__Aim of the task__. Check every line of the entries for "lists", and copy the lines that hold it.

__Data__.
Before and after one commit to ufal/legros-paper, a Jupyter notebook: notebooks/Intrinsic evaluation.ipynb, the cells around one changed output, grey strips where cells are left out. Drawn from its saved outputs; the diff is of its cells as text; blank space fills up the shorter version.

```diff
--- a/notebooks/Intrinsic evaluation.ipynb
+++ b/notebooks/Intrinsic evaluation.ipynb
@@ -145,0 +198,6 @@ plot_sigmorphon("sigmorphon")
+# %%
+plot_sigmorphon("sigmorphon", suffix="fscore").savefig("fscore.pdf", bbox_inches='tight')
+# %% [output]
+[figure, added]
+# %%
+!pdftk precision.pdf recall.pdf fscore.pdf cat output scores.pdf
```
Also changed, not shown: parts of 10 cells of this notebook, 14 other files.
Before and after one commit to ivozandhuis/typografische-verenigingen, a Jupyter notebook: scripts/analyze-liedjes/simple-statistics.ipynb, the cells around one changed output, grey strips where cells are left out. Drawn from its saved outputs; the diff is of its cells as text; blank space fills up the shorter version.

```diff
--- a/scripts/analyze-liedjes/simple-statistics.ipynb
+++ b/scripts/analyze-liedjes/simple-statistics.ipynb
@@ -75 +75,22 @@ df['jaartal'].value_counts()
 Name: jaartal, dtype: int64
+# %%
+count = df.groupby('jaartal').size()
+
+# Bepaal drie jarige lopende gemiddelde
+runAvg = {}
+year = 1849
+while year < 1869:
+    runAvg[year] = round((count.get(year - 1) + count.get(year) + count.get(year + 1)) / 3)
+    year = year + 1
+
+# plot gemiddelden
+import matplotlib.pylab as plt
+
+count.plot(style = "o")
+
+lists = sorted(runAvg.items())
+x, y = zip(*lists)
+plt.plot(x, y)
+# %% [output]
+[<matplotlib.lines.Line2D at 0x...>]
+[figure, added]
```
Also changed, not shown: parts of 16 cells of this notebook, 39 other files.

__Task output__.
+lists = sorted(runAvg.items())
+x, y = zip(*lists)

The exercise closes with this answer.